                  1. re: bruce

                    there was a place on the "other" side of HWY 90--towards Avery Idland--that used the mash as you describe but I am not sure about one on Adm. Doyle. Is the joint in New Iberia? I have a perfect source to consult if you can give me a little more detail.

                    You are dead-on about those Plaquemines Parish oysters. Lately the really good ones have been out of Lake Borne but reports from Vermillion have been encouraging. After Easter, when the Family Thing dies down, it might be worth running over there.

                    1. re: Hazelhurst

                      I believe we're speaking of the same one--not being local to La., my road memories may well be suspect. Remember comin' into N. Iberia (S. to N.) on 90, and there was need to cross road to get to the shack - tho' whether that was right off or after circlin' around a while (I will hover lookin' for eats) is unclear. Re: Plaq. Par. 'sters--it's either in Buras or (most likely) Triumph that there's a place along the canal/bayou (east of the "big" road) run by a Russian guy that IS worth the trip...but then any place 'round there is probably servin' the same fine 'sters. Slurp on.

                2. re: Nazerac

                  I was referring to Plaquemines PARISH, not Plaquemine (the town), which is UPstream of NO. There're plenty of good mudbugs (ditch crickets?) available along Belle River area, just so. of Pierre Part. Suck on.

              2. Drink vodka or champagne with your oysters. I read somewhere that they have a sanitizing effect, but beer is insufficiently alcoholic.

                1. c

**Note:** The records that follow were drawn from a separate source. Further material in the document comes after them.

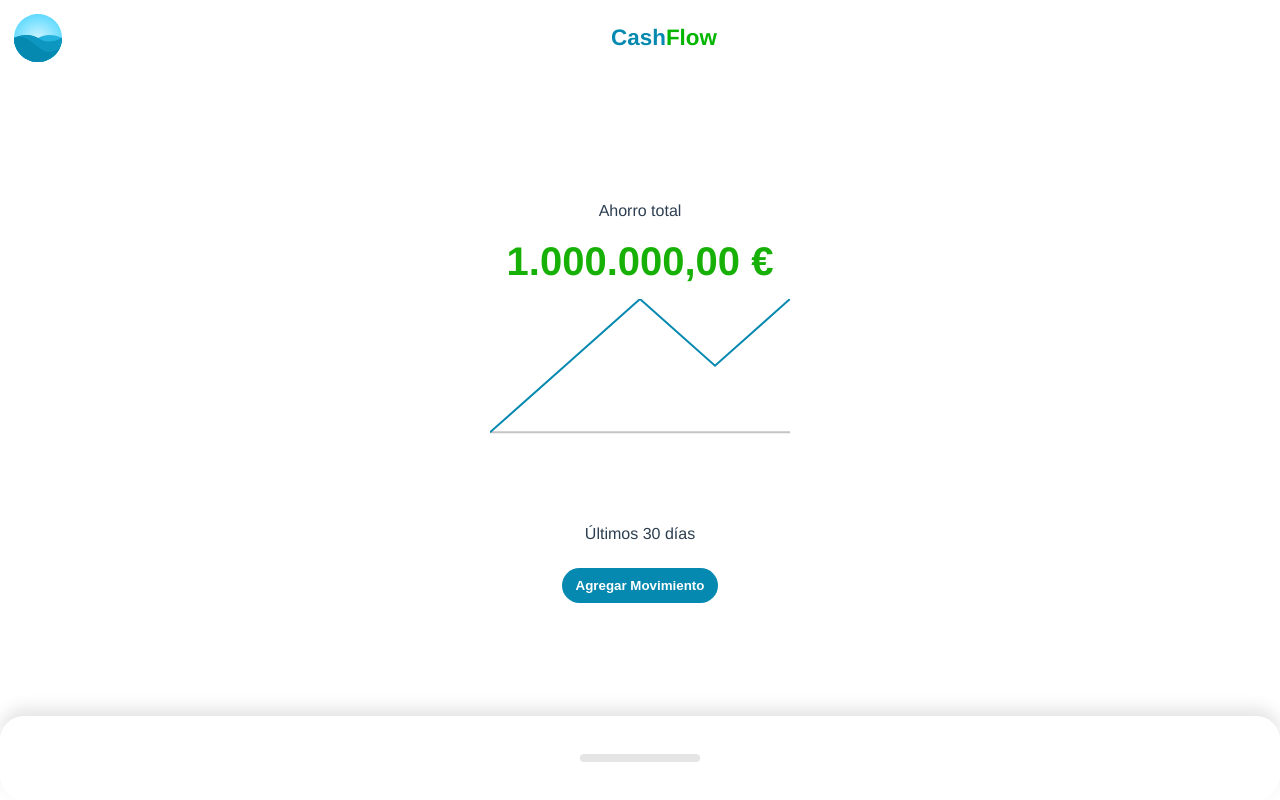
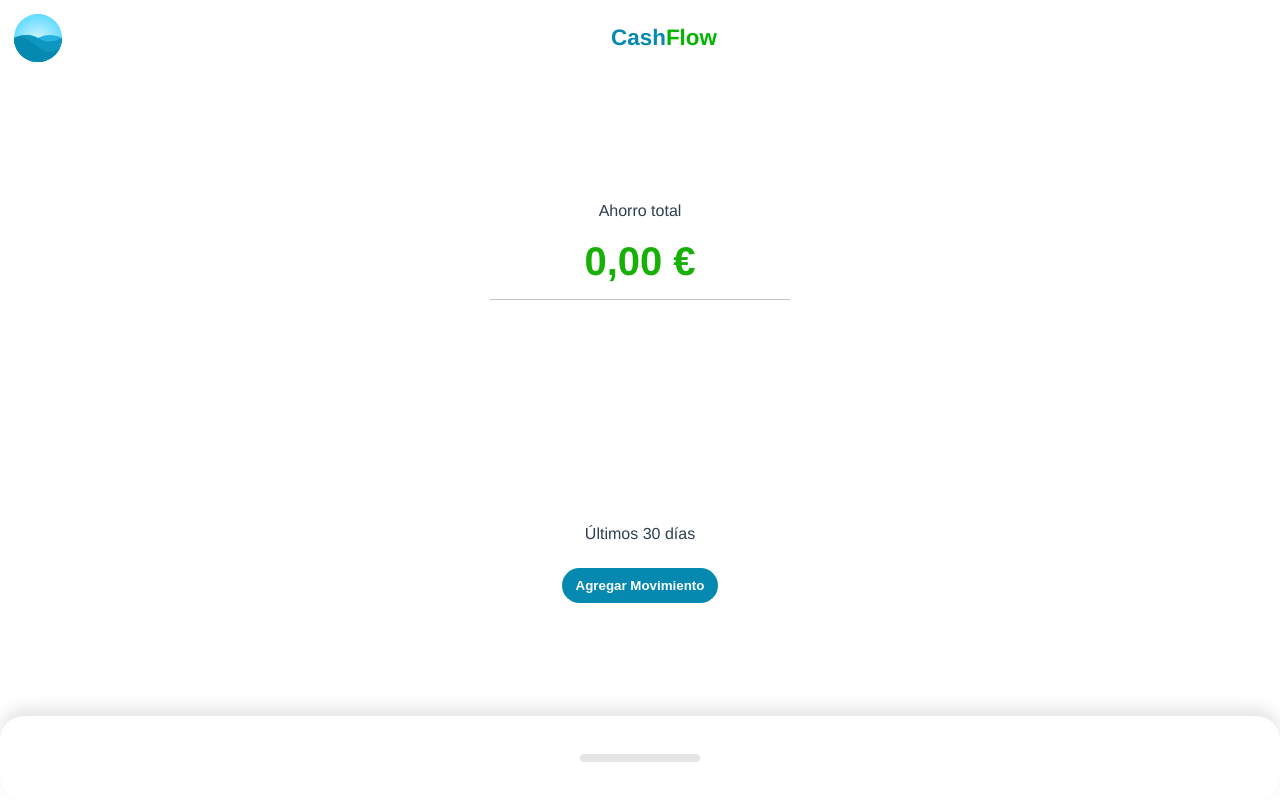
Before and after one commit to ljmarquezg/platzi-vue-cashflow, a Vue app: page / in a window 1280 px wide. Built offline with nearby package versions, Linux system fonts and the light colour scheme.

Commit message:
feat: Persistencia

```diff
--- a/src/components/FormComponent.vue
+++ b/src/components/FormComponent.vue
@@ -97,6 +97,10 @@ const addMovement = () => {
     time: new Date(),
     id: Math.random().toString(36)
   });
+  title.value = "";
+  amount.value = 0;
+  description.value = "";
+  movementsType.value = "Ingreso";
 };
 
 const closeModal = () => emit("closeViewModalMovement");
--- a/src/components/Home.vue
+++ b/src/components/Home.vue
@@ -10,12 +10,13 @@
       <ResumeIndex
         :label="'Ahorro total'"
         :amount="amount"
-        :total-amount="1000000"
+        :total-amount="totalAmount"
       >
         <!-- Graphic section -->
         <template #graphic>
           <GraphicComponent
             :amounts="amounts"
+            @select="select"
           />
         </template>
 
@@ -60,36 +61,7 @@ export default {
     return {
       label: null,
       amount: null,
-      movements: [
-        {
-          id: "0003",
-          time: new Date("2024-04-01"),
-          title: "Ingreso de nómina",
-          description: "Ingreso de nómina mes de marzo",
-          amount: 100
-        },
-        {
-          id: "0004",
-          time: new Date("2024-04-02"),
-          title: "Ingreso de nómina",
-          description: "Ingreso de nómina mes de abril",
-          amount: 100
-        },
-        {
-          id: "0003",
-          time: new Date("2024-04-03"),
-          title: "Ingreso de nómina",
-          description: "Ingreso de nómina mes de mayo",
-          amount: -100
-        },
-        {
-          id: "0006",
-          time: new Date("2024-04-03"),
-          title: "Ingreso de nómina",
-          description: "Ingreso de nómina mes de junio",
-          amount: 100
-        }
-      ]
+      movements: []
     };
   },
   computed: {
@@ -109,14 +81,36 @@ export default {
           return suma + movement;
         }, 0);
       });
+    },
+    totalAmount() {
+      return this.movements.reduce((suma, movement) => {
+        return suma + movement.amount;
+      }, 0);
     }
   },
   methods: {
     updateMovements(movement) {
       this.movements.push(movement);
+      this.save();
     },
     removeItem(id) {
       this.movements = this.movements.filter(movement => movement.id !== id);
+      this.save();
+    },
+    save() {
+      localStorage.setItem("movements", JSON.stringify(this.movements));
+    },
+    select(value){
+      this.amount = value;
+    }
+  },
+  mounted() {
+    const movements = JSON.parse(localStorage.getItem("movements"));
+
+    if (Array.isArray(movements)) {
+      this.movements = movements.map(movement => {
+        return { ...movement, time: new Date(movement.time) };
+      });
     }
   }
 };
--- a/src/components/Resume/GraphicComponent.vue
+++ b/src/components/Resume/GraphicComponent.vue
@@ -9,10 +9,10 @@
       <line
         stroke="#c4c4c4"
         stroke-width="2"
-        x1="zero"
-        :y1="zero"
-        x2="300"
-        :y2="zero"
+        x1="0"
+        :y1="zero || 0"
+        :x2="width"
+        :y2="zero || 0"
       />
 
       <polyline
@@ -29,7 +29,7 @@
         :x1="pointer"
         y1="0"
         :x2="pointer"
-        y2="200"
+        :y2="height || 0"
       />
     </svg>
     <p>Últimos 30 días</p>
@@ -37,12 +37,12 @@
 </template>
 
 <script setup>
-import { computed, defineProps, ref, toRefs } from "vue";
+import { computed, defineEmits, defineProps, ref, toRefs, watch } from "vue";
 
 const props = defineProps({
   amounts: {
     type: Array,
-    default: () => []
+    default: () => [0]
   }
 });
 
@@ -51,14 +51,14 @@ const { amounts } = toRefs(props);
 const width = 300;
 const height = 200;
 const viewBox = ref(`0 0 ${width} ${height}`);
-const min = Math.min(...amounts.value);
-const max = Math.max(...amounts.value);
 
 const zero = computed(() => {
   return amountToPixels(0);
 });
 
 const amountToPixels = (amountValue) => {
+  const min = Math.min(...amounts.value);
+  const max = Math.max(...amounts.value);
   const amountAbs = amountValue + Math.abs(min);
   const amountRange = Math.abs(max) + Math.abs(min);
 
@@ -72,21 +72,29 @@ const points = computed(() => {
     const x = (width / total) * (index + 1);
     const y = amountToPixels(amount);
     return `${points} ${x},${y}`;
-  }, `0,${zero.value}`);
+  }, `0,${amounts.value.length ? amountToPixels(amounts.value[0]) : zero.value}`);
 });
 
 const showPointer = ref(false);
 const pointer = ref(null);
-// const emit = defineEmits(["select"]);
+const emit = defineEmits(["select"]);
+
+watch(pointer, (value) => {
+  const amountLength = amounts.value.length;
+  const index = Math.ceil(value / (width / amountLength));
+
+  if (index > 0 || index < amountLength) {
+    emit("select", amounts.value[index - 1]);
+  }
+});
+
 const tap = ({ target, touches }) => {
   showPointer.value = true;
-  //const x = touches[0].clientX;
   const elementWidth = target.getBoundingClientRect().width;
   const elementX = target.getBoundingClientRect().x;
   const touchX = touches[0].clientX;
 
-  pointer.value = (( touchX - elementX) * width) / elementWidth;
-  // emit("select", pointer.value);
+  pointer.value = ((touchX - elementX) * width) / elementWidth;
 };
 
 const untap = () => {
```
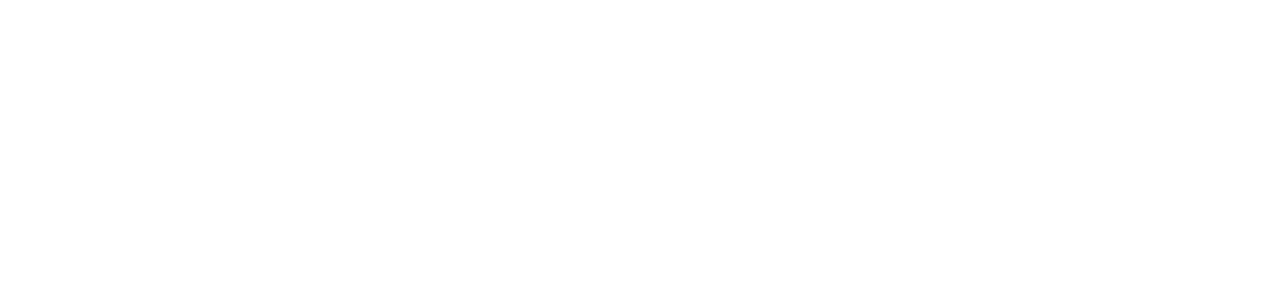
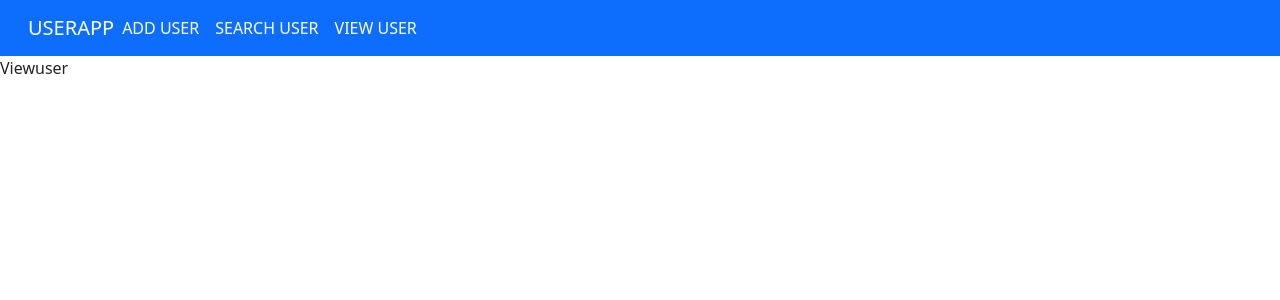
Before and after one commit to divya1viswanath/UserReactapp, a React (Create React App) app: page /view in a window 1280 px wide. Before the commit this address had no page. Shown: the top 300 px of the page. Built offline with nearby package versions, Linux system fonts and the light colour scheme.

Commit message:
viewuser

```diff
--- a/src/App.js
+++ b/src/App.js
@@ -5,6 +5,7 @@
 import Adduser from './component/Adduser';
 import {BrowserRouter,Route,Routes} from 'react-router-dom'
 import Search from './component/Search';
+import Viewuser from './component/Viewuser';
 
 function App() {
   return (
@@ -13,6 +14,7 @@
         <Routes>
           <Route path='/'exact element={<Adduser/>}/>
           <Route path='/search'exact element={<Search/>}/>
+          <Route path='/view'exact element={<Viewuser/>}/>
         </Routes>
       </BrowserRouter>
     </>
--- /dev/null
+++ b/src/component/Viewuser.js
@@ -0,0 +1,14 @@
+import React from 'react'
+import Header from './Header'
+
+const Viewuser = () => {
+  return (
+    <div>
+        <Header/>
+        Viewuser
+
+    </div>
+  )
+}
+
+export default Viewuser
```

                  I haven't had any problems with raw oysters since moving to N.O. five years ago, but if you still want to enjoy oysters without the worry, go to Drago's (18th St. in the Fat City section of Metairie) for the charbroiled oysters. Grilled in the shells with butter & garlic. I had some last Friday and you just can't stop eating them.